The long-wave speed, however, neglects the nonlinear celerity amplification of finite-amplitude bores and can therefore result in an underestimate of the jump angle. Arrest of a larger-amplitude, faster-moving jump requires stronger incident flow; supporting evidence was illustrated in Cummins et al. (2006, cf. their appendix B), wherein nonhydrostatic simulations showed that a finite-amplitude internal bore achieved a quasi-stationary, along-channel position in the presence of steady upstream flow with an internal Froude number greater than 1.5. In this simulation, the amplified bore speed balanced the incident supercritical flow rather than the long-wave speed. Subsequent observations have supported this result (Cummins and Armi 2010). Note that a critical transition still occurs across a finite-amplitude hydraulic jump, such that information originating downstream can accumulate at and reinforce the jump.
Analytical models of oblique, barotropic, hydraulic jumps now regularly use the finite-amplitude absolute bore speed , where η is the bore amplitude, and hu is the upstream water depth (e.g., Chaudhry 2007; Akers and Bokhove 2008; Defina and Viero 2010). It is appropriate to apply a similar extension to the internal oblique hydraulic jump. For instance, the internal bore model of Yih and Guha (1955) was used as the basis of the buoyant plume front relations of Garvine (1981), although in order to arrive at these relations an infinitely deep lower layer was assumed, and the limiting case of h2 → 0 was applied.

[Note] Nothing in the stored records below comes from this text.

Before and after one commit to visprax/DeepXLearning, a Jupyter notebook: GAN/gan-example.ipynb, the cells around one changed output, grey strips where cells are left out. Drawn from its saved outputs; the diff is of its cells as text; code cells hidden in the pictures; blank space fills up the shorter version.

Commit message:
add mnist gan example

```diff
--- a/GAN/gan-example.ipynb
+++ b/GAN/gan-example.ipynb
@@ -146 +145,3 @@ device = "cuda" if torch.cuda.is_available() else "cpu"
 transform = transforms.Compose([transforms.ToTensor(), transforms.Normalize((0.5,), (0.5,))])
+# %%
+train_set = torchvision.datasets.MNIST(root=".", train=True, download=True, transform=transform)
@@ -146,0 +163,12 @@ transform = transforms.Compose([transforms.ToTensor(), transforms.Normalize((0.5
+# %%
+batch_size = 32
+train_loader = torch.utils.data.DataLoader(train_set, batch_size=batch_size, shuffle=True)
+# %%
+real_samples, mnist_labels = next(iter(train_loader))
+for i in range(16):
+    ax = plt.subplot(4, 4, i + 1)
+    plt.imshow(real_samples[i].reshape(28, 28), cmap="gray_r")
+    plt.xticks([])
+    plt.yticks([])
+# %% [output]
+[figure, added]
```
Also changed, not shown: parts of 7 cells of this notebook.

In contrast, internal hydraulic jump angles exhibit finite, upstream, upper-layer thickness and finite total depth. We limit our scope to the maximum-amplitude (conjugate state) bore, which has absolute celerity given by (Lamb 2000)
This bore is arrested when cb = 0, which corresponds to the maximum-amplitude jump angle:
where . In a Boussinesq fluid, this solution approximately corresponds to the maximum celerity bore (White and Helfrich 2014; Ogden and Helfrich 2016; Baines 2016). The angle θ of an oblique, internal hydraulic jump in a two-layer, inviscid, Boussinesq fluid can therefore be expected to lie within the range .
Data were collected at the Columbia River Mouth during 24 May–12 June 2013, part of two, concurrent, multidisciplinary, and multi-institutional experiments, Data Assimilation and Remote Sensing for Littoral Applications (DARLA; Jessup et al. 2012) and River and Inlet Dynamics (RIVET-II), with the overall purpose of better understanding the dynamics of energetic, stratified inlet environments. The subset of observation systems used herein is a shore-based, imaging, X-band marine radar; an airborne, along-track, interferometric, synthetic aperture radar (ATI-SAR); a bottom-mounted mooring; and a vessel (R/V Westwind) performing transects with an ADCP and a CTD. Spatial data coverage is shown in Fig. 1. We define a local coordinate system at the MCR as a translational offset of UTM zone 10T, such that the origin roughly bisects the North and South Jetties. The control point of the coordinate system is the Cape Disappointment Lighthouse (46.2758°N, 124.0521°W), located at (x, y) = (2.0 km, 2.5 km). Data were collected during the spring freshet, a period of the annual maximum freshwater discharge in the Columbia River. The mean discharge was 9400 m3 s−1 (Beaver Army Terminal, USGS station 14246900, ~80 km upriver near Quincy, Oregon) during 24 May–12 June, 45% more than the 2013 mean annual discharge of 6500 m3 s−1. The data collection period spanned a spring–neap cycle, including some of the largest tidal ranges of the year (up to 3.8 m and as low as 1.2 m, measured at NOAA station 9439011 in Hammond, Oregon), and correspondingly strong ebb flows (Fig. 3). Near-surface ebb flow extrema during the observation period ranged between 2 and 3.75 m s−1. The additional freshwater input of the spring freshet contributes to buoyancy in the estuary, whereas the large tidal range supports greater barotropic forcing and hence mixing and decreased stratification. Wind data were acquired from MesoWest Station 3CLO3, located on the south shore of the MCR.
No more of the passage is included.